====== PROVIDED DATA

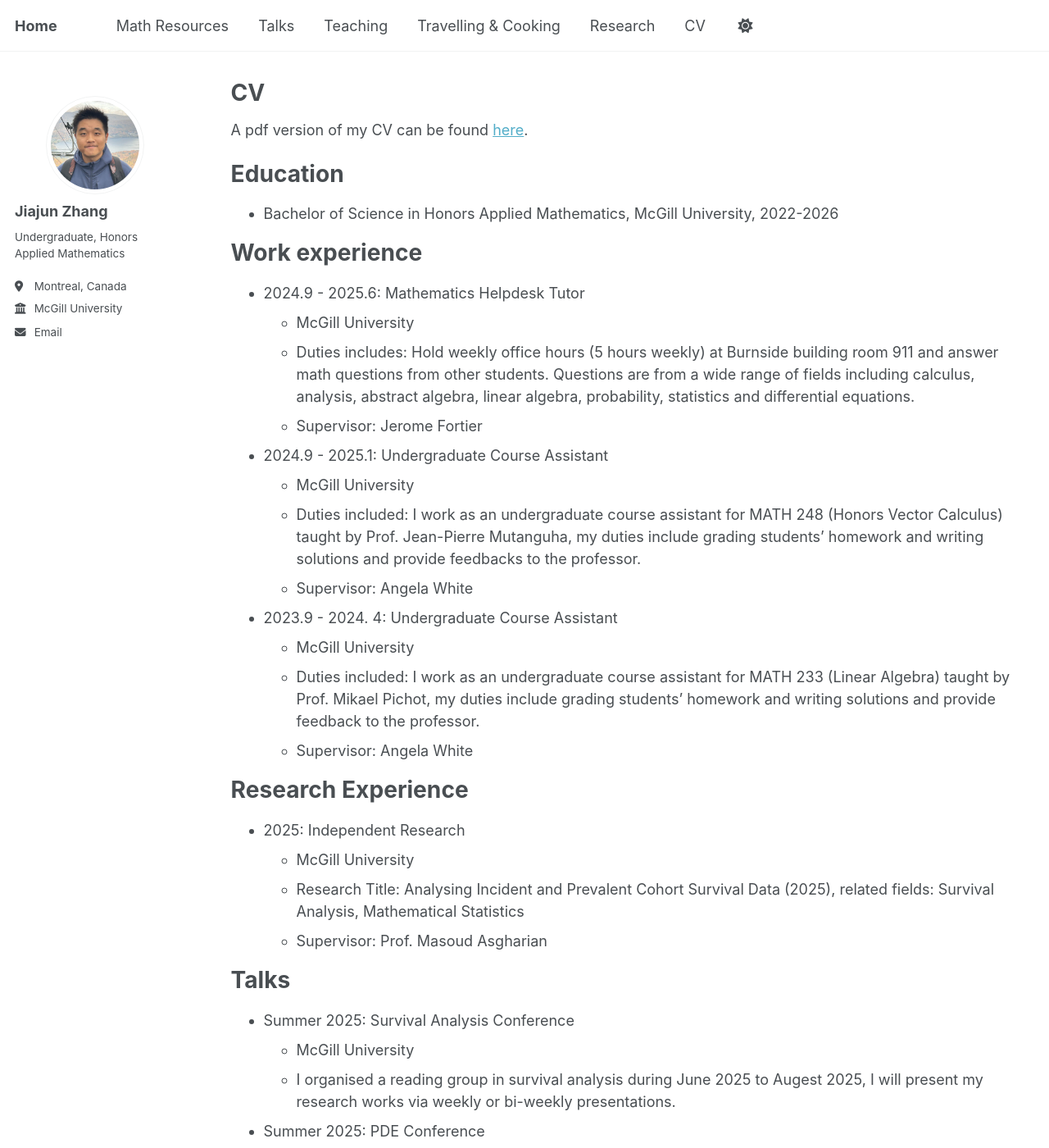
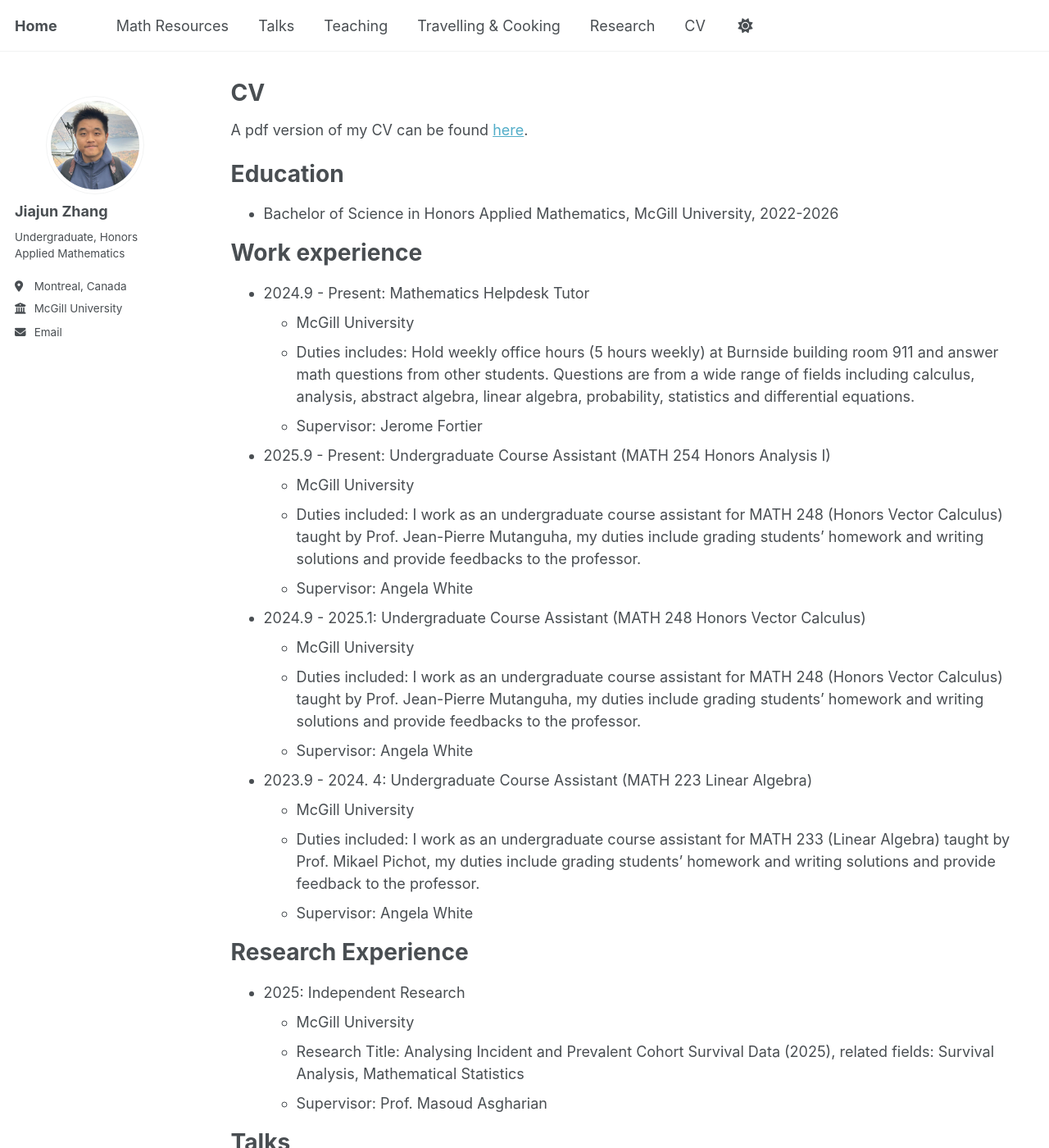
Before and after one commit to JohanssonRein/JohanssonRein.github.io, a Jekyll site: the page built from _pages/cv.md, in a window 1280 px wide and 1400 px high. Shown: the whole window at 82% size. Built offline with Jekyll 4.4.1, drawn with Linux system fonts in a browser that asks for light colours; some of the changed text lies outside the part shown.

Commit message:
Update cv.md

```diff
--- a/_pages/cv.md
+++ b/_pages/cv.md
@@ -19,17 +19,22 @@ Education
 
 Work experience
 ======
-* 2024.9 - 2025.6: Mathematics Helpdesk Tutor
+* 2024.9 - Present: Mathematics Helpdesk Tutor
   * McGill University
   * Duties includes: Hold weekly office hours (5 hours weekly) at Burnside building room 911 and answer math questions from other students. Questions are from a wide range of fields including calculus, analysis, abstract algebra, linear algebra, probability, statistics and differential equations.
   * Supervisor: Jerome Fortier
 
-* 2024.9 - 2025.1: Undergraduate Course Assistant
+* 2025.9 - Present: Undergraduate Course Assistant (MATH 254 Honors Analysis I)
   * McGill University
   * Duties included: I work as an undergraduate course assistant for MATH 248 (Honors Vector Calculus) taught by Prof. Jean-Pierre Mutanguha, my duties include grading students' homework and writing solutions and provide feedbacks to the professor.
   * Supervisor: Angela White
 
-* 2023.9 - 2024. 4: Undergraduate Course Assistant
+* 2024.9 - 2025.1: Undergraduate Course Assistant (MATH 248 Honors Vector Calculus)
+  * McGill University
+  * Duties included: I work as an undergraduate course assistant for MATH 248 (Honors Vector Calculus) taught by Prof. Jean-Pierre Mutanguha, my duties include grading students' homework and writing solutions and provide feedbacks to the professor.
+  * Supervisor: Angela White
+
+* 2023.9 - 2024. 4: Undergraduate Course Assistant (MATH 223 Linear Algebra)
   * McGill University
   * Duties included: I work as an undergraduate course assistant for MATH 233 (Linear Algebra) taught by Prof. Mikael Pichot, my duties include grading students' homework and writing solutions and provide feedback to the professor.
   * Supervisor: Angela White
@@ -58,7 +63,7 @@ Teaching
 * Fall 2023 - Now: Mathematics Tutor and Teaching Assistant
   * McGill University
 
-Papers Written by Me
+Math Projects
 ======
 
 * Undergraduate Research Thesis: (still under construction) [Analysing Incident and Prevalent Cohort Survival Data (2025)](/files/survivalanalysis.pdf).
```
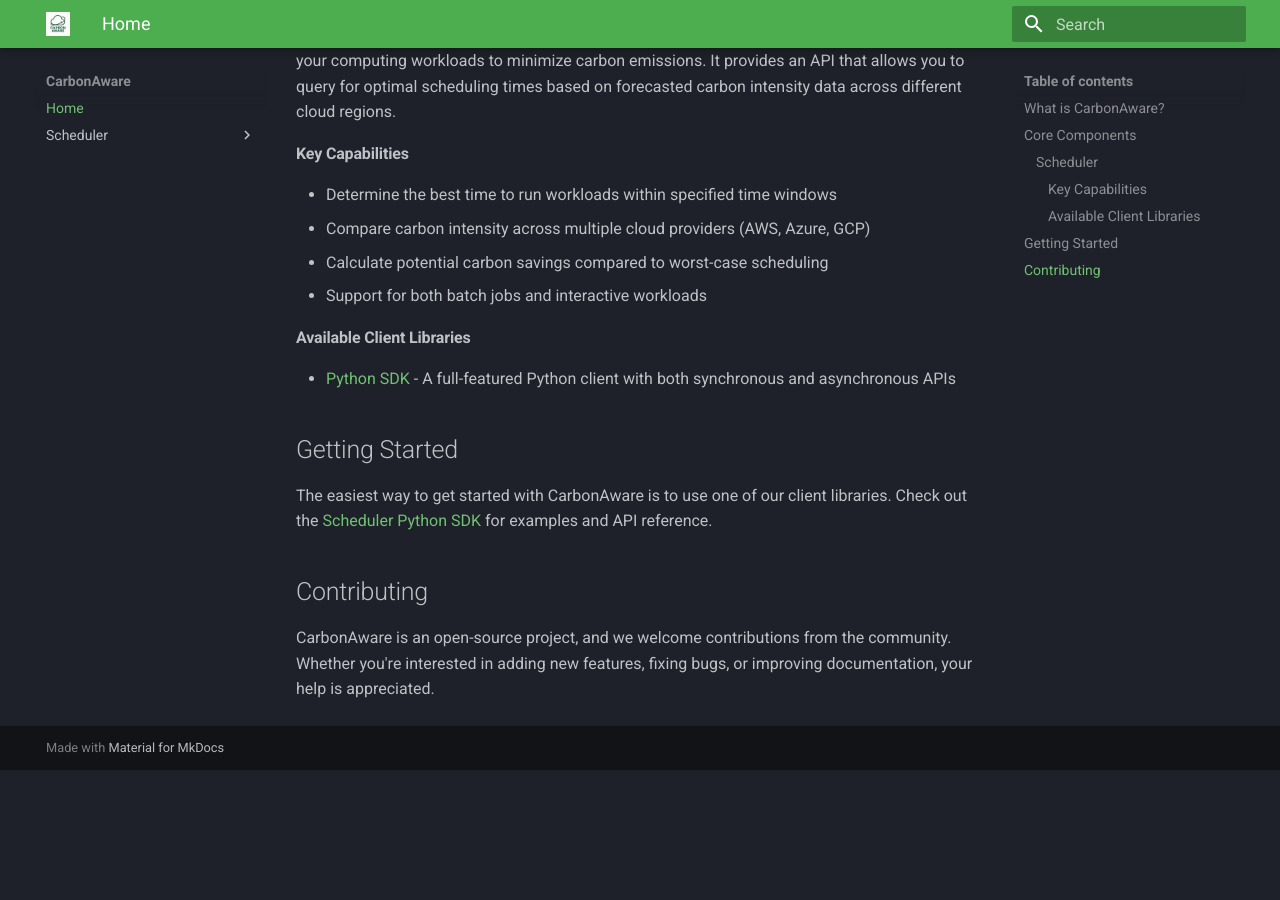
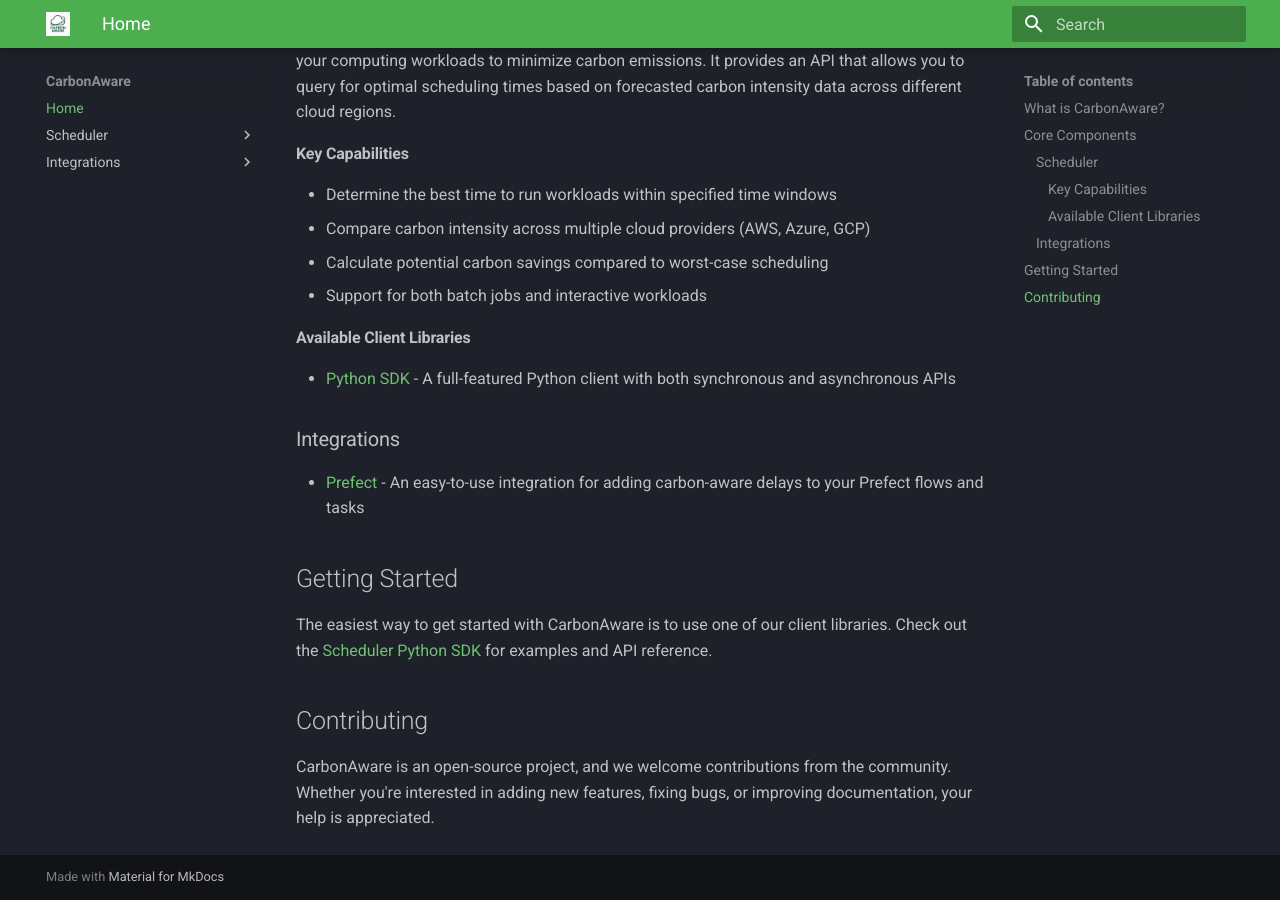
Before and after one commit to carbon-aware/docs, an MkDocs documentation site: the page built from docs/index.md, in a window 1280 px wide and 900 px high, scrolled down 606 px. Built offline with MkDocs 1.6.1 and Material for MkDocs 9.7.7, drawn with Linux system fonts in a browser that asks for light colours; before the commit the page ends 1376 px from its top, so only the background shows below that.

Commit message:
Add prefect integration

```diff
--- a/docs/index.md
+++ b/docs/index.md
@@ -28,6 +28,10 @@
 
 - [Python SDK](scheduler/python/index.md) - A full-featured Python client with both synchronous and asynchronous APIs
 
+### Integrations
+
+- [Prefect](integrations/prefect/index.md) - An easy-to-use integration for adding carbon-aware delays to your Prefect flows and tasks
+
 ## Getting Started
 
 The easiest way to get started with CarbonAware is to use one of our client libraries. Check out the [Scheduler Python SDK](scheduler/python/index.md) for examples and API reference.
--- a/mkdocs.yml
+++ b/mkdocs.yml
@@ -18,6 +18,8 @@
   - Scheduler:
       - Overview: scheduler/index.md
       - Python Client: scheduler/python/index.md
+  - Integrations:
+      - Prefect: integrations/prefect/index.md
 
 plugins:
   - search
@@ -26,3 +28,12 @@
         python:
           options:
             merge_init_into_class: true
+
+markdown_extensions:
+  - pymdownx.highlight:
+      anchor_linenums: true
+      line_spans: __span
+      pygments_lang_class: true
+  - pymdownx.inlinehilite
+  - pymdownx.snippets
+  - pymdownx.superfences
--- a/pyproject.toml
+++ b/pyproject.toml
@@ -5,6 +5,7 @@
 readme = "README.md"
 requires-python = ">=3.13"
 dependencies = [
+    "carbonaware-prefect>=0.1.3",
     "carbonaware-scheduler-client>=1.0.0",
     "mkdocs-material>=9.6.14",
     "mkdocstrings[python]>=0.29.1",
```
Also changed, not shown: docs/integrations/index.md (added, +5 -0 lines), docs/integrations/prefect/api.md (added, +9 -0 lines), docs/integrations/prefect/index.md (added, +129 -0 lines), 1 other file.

============

(WORK TO BE COMPLETED): A single integer is the expected output: the number of lines in the data that include the word "prefect".

(ANSWER TO THIS PROBLEM): 5